The task = Every line of the data below that holds the string "Waiting" needs to be reported.

Task material START

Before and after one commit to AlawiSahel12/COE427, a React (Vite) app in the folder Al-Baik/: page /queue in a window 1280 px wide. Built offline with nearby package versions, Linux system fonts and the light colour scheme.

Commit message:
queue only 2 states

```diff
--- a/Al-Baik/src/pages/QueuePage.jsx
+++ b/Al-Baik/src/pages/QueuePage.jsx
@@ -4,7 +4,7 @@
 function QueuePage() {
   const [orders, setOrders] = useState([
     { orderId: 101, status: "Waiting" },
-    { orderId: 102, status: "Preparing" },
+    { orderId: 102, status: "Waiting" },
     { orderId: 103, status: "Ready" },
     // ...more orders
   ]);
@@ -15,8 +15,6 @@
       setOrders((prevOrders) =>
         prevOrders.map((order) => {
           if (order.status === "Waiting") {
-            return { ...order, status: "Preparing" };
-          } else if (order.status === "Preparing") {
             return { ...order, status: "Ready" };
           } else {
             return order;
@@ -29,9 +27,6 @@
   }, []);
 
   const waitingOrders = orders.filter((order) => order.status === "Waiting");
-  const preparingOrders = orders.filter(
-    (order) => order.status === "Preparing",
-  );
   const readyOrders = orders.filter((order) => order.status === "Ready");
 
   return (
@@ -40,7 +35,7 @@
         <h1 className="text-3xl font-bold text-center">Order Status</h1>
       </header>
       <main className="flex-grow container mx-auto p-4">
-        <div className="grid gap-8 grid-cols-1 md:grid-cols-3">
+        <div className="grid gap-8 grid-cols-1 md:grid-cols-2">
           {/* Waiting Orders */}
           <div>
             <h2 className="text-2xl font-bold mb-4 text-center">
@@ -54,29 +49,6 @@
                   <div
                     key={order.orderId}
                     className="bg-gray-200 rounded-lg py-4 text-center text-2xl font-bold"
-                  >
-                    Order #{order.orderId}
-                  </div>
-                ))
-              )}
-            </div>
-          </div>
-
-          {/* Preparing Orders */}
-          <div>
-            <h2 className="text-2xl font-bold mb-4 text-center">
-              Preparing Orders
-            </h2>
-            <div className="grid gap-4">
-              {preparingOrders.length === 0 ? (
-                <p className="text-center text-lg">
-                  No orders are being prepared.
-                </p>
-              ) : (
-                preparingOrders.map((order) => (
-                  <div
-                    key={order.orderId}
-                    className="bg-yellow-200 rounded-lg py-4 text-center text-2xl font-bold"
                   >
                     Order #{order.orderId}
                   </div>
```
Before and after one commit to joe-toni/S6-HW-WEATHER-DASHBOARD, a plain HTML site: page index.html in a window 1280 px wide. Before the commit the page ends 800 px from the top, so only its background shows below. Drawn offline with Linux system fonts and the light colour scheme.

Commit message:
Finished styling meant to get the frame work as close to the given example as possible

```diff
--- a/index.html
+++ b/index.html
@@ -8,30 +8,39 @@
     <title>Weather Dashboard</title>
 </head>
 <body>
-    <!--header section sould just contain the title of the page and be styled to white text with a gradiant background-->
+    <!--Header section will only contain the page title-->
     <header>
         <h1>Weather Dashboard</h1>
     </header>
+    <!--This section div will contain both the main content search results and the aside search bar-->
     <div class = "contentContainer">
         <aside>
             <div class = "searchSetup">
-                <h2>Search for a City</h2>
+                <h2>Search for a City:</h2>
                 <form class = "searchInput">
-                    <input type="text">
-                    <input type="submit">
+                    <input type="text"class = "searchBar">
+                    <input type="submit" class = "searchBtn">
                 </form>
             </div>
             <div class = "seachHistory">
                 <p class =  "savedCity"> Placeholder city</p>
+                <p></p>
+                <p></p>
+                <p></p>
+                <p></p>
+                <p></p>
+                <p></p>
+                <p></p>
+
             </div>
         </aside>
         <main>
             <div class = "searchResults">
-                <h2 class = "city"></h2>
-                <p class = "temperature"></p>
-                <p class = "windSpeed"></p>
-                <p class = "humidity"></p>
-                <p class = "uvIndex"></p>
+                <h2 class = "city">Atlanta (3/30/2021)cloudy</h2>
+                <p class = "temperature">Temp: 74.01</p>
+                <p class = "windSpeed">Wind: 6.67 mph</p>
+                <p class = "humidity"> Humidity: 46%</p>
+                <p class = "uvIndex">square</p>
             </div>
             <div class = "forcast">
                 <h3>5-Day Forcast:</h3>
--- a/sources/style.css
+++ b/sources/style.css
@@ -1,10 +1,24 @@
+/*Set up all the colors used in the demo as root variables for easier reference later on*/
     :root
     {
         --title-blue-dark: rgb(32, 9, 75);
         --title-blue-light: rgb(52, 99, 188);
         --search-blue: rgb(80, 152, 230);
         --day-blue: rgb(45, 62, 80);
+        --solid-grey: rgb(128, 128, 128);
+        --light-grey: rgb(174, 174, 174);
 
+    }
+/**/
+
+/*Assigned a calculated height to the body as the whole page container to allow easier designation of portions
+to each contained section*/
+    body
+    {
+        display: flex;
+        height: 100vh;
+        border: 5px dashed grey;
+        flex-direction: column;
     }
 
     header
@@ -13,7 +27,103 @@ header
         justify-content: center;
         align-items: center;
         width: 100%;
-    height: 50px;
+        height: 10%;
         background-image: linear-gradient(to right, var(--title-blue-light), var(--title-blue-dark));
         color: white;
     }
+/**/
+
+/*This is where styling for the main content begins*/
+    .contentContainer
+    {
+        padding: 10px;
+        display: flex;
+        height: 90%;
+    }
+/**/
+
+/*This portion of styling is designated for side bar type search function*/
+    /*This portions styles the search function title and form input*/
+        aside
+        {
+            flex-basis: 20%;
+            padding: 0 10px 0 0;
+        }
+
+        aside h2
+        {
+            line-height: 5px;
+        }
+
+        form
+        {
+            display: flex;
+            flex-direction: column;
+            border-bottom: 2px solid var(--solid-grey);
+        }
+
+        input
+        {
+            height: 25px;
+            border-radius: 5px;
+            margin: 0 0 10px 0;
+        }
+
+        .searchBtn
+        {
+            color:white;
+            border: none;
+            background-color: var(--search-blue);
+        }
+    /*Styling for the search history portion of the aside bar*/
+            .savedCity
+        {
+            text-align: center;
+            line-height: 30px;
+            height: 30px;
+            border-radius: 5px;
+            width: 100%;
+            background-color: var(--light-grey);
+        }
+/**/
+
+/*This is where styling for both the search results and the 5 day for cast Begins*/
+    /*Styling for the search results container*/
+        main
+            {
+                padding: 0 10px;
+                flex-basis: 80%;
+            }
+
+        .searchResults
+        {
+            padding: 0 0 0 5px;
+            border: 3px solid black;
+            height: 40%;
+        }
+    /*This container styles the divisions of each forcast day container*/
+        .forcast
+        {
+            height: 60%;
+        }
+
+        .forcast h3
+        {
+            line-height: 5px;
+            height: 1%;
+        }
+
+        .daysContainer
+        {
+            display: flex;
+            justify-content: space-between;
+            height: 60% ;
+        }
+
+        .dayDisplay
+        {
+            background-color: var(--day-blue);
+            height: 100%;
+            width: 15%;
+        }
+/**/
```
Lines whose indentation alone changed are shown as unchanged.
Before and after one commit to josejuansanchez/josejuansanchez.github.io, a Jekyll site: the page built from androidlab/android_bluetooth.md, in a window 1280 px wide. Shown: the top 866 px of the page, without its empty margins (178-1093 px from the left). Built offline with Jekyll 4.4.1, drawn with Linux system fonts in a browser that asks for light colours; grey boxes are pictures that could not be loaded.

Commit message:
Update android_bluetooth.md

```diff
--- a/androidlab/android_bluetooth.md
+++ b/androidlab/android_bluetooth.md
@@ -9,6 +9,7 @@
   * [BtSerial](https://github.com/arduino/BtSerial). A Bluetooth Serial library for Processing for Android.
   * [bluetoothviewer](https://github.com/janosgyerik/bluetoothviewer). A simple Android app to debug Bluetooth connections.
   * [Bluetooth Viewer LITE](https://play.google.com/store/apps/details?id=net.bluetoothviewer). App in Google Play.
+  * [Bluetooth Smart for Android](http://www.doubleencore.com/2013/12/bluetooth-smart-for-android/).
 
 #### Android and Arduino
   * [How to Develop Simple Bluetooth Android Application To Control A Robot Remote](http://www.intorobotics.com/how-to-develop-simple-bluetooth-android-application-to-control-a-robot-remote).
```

Task material END

Result of this exercise =
     { orderId: 101, status: "Waiting" },
+    { orderId: 102, status: "Waiting" },
           if (order.status === "Waiting") {
   const waitingOrders = orders.filter((order) => order.status === "Waiting");
           {/* Waiting Orders */}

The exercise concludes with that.